**What to do:**
Examine the material below and count the lines that hold the word "from". Report only the number.

"""

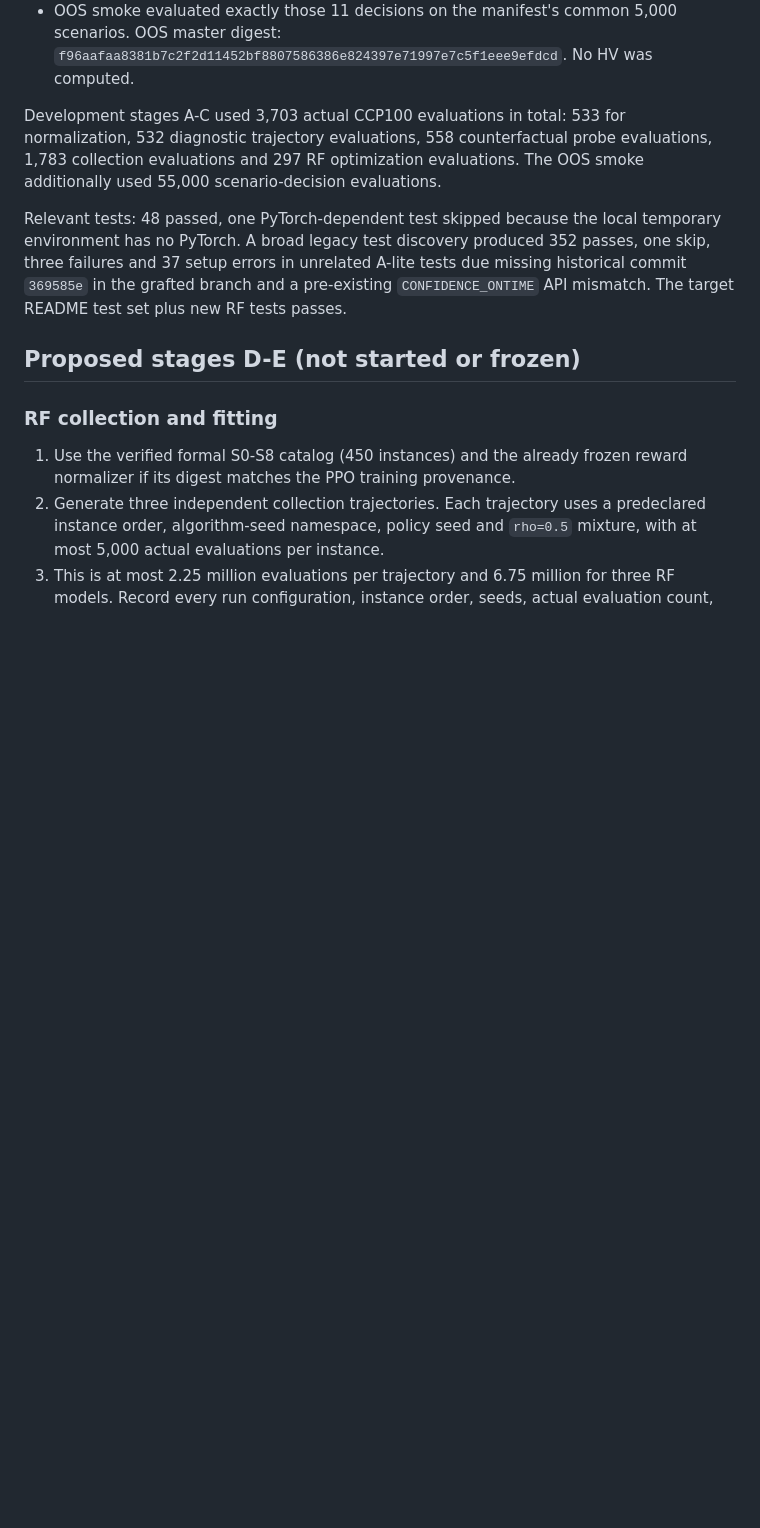
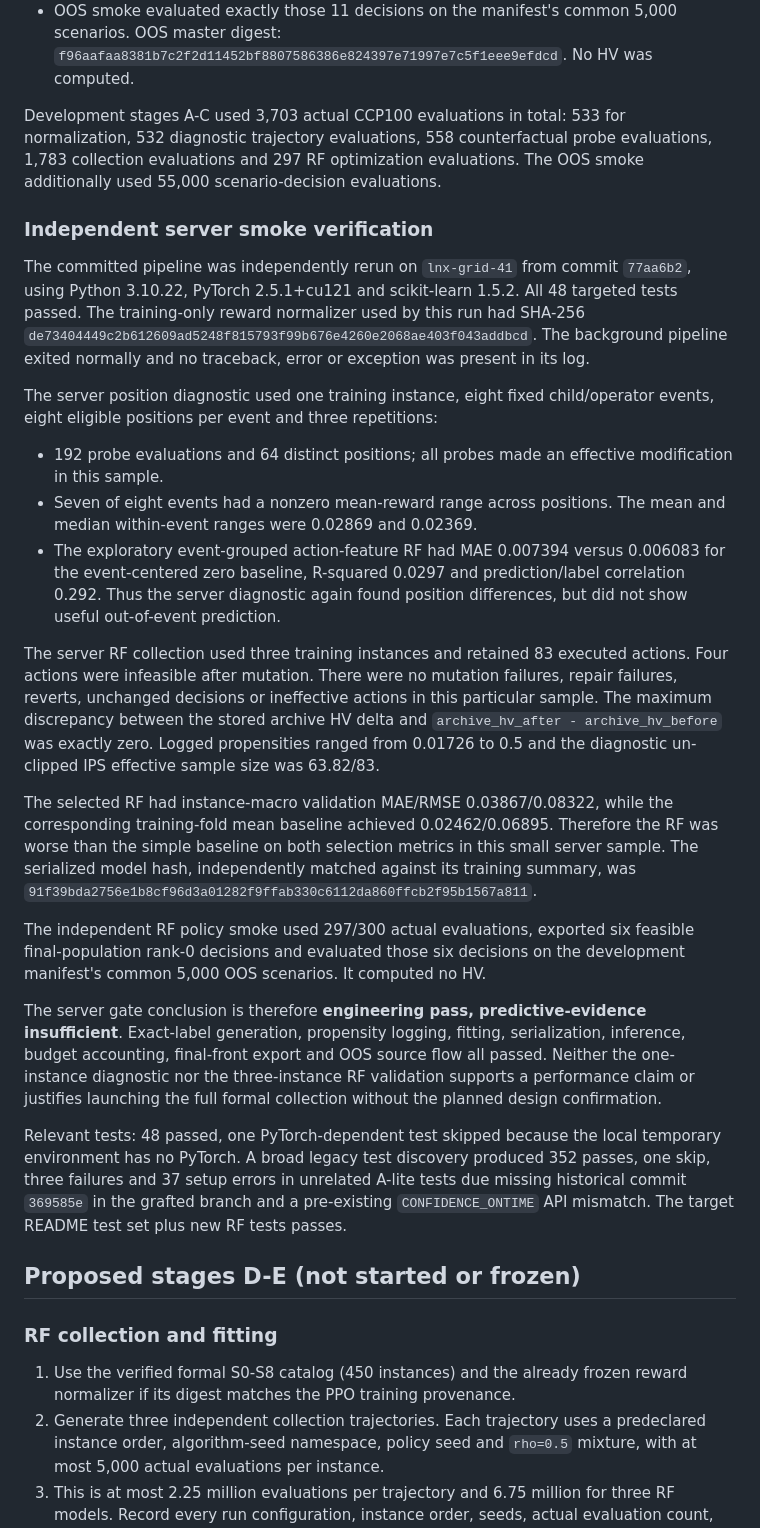
Before and after one commit to YueruSally/uncertainty, a Markdown page: expanda/RF_REWARD_A_B_C_REPORT.md, the part around the change. Rendered like a GitHub page; blank space fills up the shorter version.

Commit message:
Record independent RF reward server smoke

```diff
--- a/expanda/RF_REWARD_A_B_C_REPORT.md
+++ b/expanda/RF_REWARD_A_B_C_REPORT.md
@@ -161,6 +161,54 @@ normalization, 532 diagnostic trajectory evaluations, 558 counterfactual probe
 evaluations, 1,783 collection evaluations and 297 RF optimization evaluations.
 The OOS smoke additionally used 55,000 scenario-decision evaluations.
 
+### Independent server smoke verification
+
+The committed pipeline was independently rerun on `lnx-grid-41` from commit
+`77aa6b2`, using Python 3.10.22, PyTorch 2.5.1+cu121 and scikit-learn 1.5.2.
+All 48 targeted tests passed.  The training-only reward normalizer used by this
+run had SHA-256
+`de73404449c2b612609ad5248f815793f99b676e4260e2068ae403f043addbcd`.
+The background pipeline exited normally and no traceback, error or exception
+was present in its log.
+
+The server position diagnostic used one training instance, eight fixed
+child/operator events, eight eligible positions per event and three repetitions:
+
+- 192 probe evaluations and 64 distinct positions; all probes made an effective
+  modification in this sample.
+- Seven of eight events had a nonzero mean-reward range across positions.  The
+  mean and median within-event ranges were 0.02869 and 0.02369.
+- The exploratory event-grouped action-feature RF had MAE 0.007394 versus
+  0.006083 for the event-centered zero baseline, R-squared 0.0297 and
+  prediction/label correlation 0.292.  Thus the server diagnostic again found
+  position differences, but did not show useful out-of-event prediction.
+
+The server RF collection used three training instances and retained 83 executed
+actions.  Four actions were infeasible after mutation.  There were no mutation
+failures, repair failures, reverts, unchanged decisions or ineffective actions
+in this particular sample.  The maximum discrepancy between the stored archive
+HV delta and `archive_hv_after - archive_hv_before` was exactly zero.  Logged
+propensities ranged from 0.01726 to 0.5 and the diagnostic un-clipped IPS
+effective sample size was 63.82/83.
+
+The selected RF had instance-macro validation MAE/RMSE 0.03867/0.08322, while
+the corresponding training-fold mean baseline achieved 0.02462/0.06895.
+Therefore the RF was worse than the simple baseline on both selection metrics
+in this small server sample.  The serialized model hash, independently matched
+against its training summary, was
+`91f39bda2756e1b8cf96d3a01282f9ffab330c6112da860ffcb2f95b1567a811`.
+
+The independent RF policy smoke used 297/300 actual evaluations, exported six
+feasible final-population rank-0 decisions and evaluated those six decisions on
+the development manifest's common 5,000 OOS scenarios.  It computed no HV.
+
+The server gate conclusion is therefore **engineering pass, predictive-evidence
+insufficient**.  Exact-label generation, propensity logging, fitting,
+serialization, inference, budget accounting, final-front export and OOS source
+flow all passed.  Neither the one-instance diagnostic nor the three-instance RF
+validation supports a performance claim or justifies launching the full formal
+collection without the planned design confirmation.
+
 Relevant tests: 48 passed, one PyTorch-dependent test skipped because the local
 temporary environment has no PyTorch. A broad legacy test discovery produced
 352 passes, one skip, three failures and 37 setup errors in unrelated A-lite
```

"""

**Answer to the exercise:**
2